## DESCRIPTION OF THE TASK
Collect all lines containing the word "Stationary" from the data.

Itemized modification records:
----

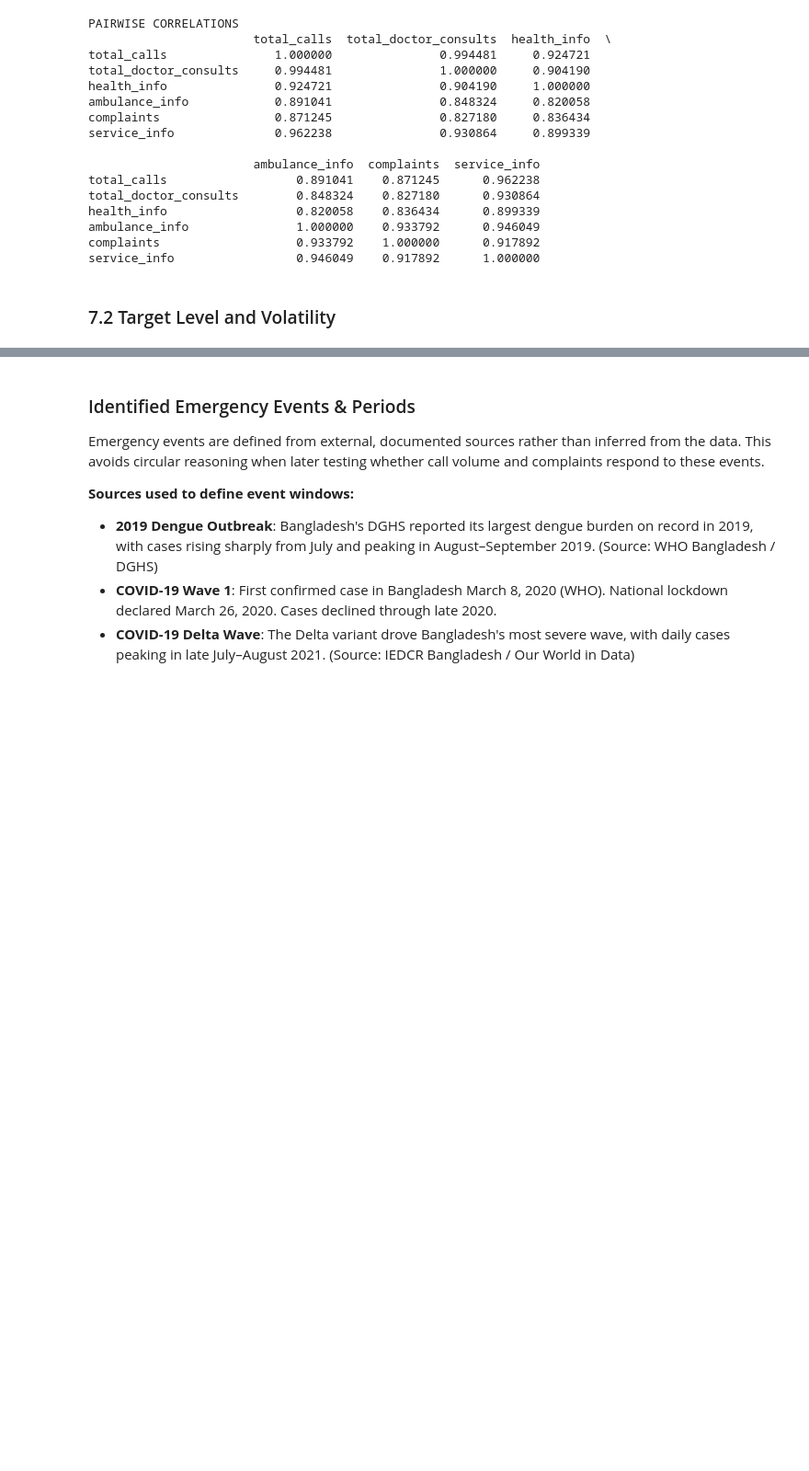
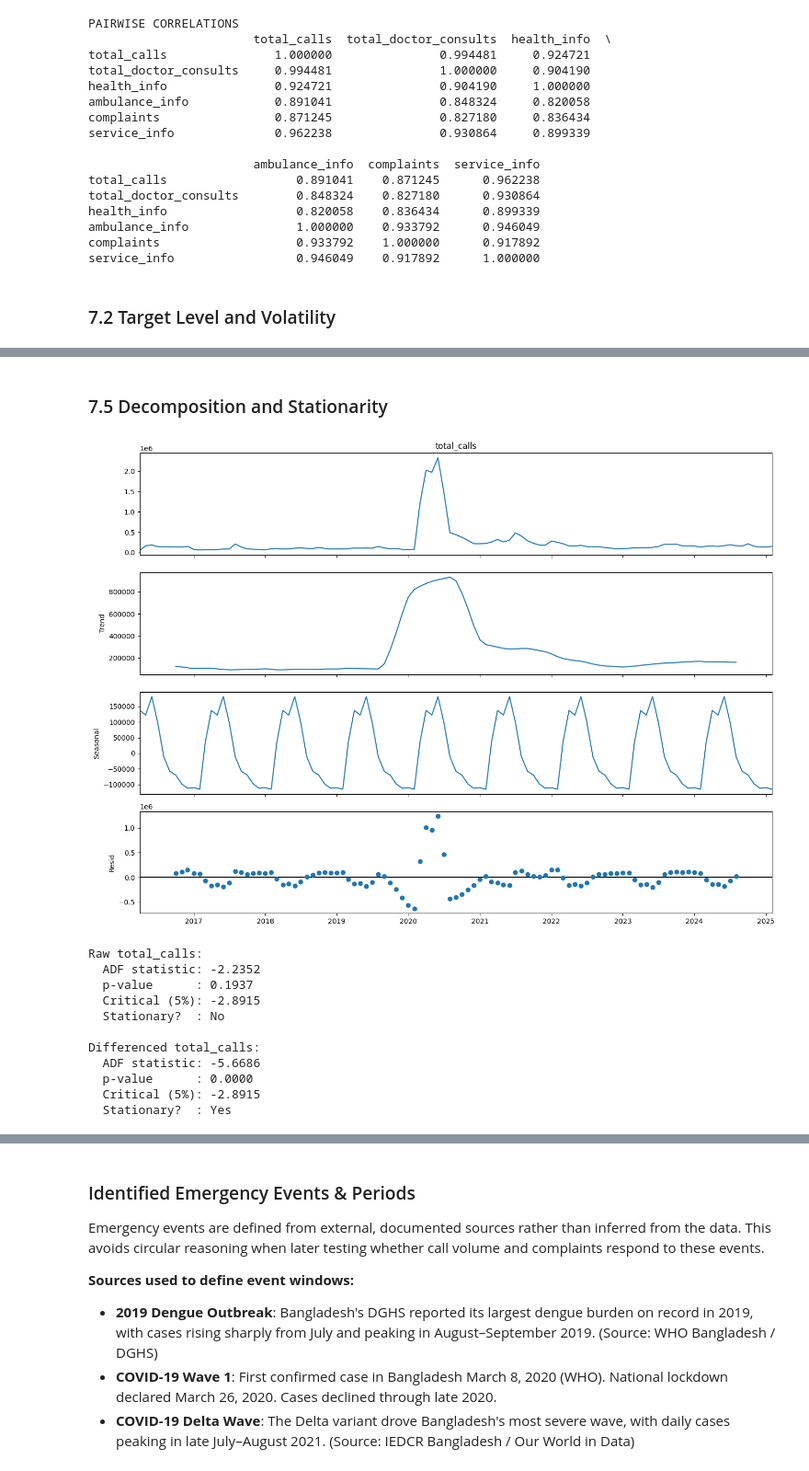
Before and after one commit to amschiltz/healthcare-surge-strain, a Jupyter notebook: notebooks/0.1-ams-initial-exploration.ipynb, the cells around one changed output, grey strips where cells are left out. Shown at 92% size. Drawn from its saved outputs; the diff is of its cells as text; code cells hidden in the pictures; blank space fills up the shorter version.

```diff
--- a/notebooks/0.1-ams-initial-exploration.ipynb
+++ b/notebooks/0.1-ams-initial-exploration.ipynb
@@ -558,0 +616,37 @@ Variance ratio (post/pre): 201.93
+# %% [markdown]
+### 7.5 Decomposition and Stationarity
+# %%
+# Seasonal decomposition of total_calls (monthly period = 12)
+decomp = seasonal_decompose(total_calls, model='additive', period=12)
+fig = decomp.plot()
+fig.set_size_inches(14, 10)
+plt.tight_layout()
+plt.show()
+
+# ADF tests on raw and first-differenced series
+differenced_calls = total_calls.diff().dropna()
+
+def adf_summary(series, label):
+    adf_stat, p_value, _, _, critical_values, _ = adfuller(series)
+    print(f'{label}:')
+    print(f'  ADF statistic: {adf_stat:.4f}')
+    print(f'  p-value      : {p_value:.4f}')
+    print(f"  Critical (5%): {critical_values['5%']:.4f}")
+    print('  Stationary?  :', 'Yes' if p_value < 0.05 else 'No')
+    print('')
+
+adf_summary(total_calls, 'Raw total_calls')
+adf_summary(differenced_calls, 'Differenced total_calls')
+# %% [output]
+[figure, added]
+Raw total_calls:
+  ADF statistic: -2.2352
+  p-value      : 0.1937
+  Critical (5%): -2.8915
+  Stationary?  : No
+
+Differenced total_calls:
+  ADF statistic: -5.6686
+  p-value      : 0.0000
+  Critical (5%): -2.8915
+  Stationary?  : Yes
```
Also changed, not shown: parts of 9 cells of this notebook.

----

## OUTPUT OF THE TASK
+    print('  Stationary?  :', 'Yes' if p_value < 0.05 else 'No')
+  Stationary?  : No
+  Stationary?  : Yes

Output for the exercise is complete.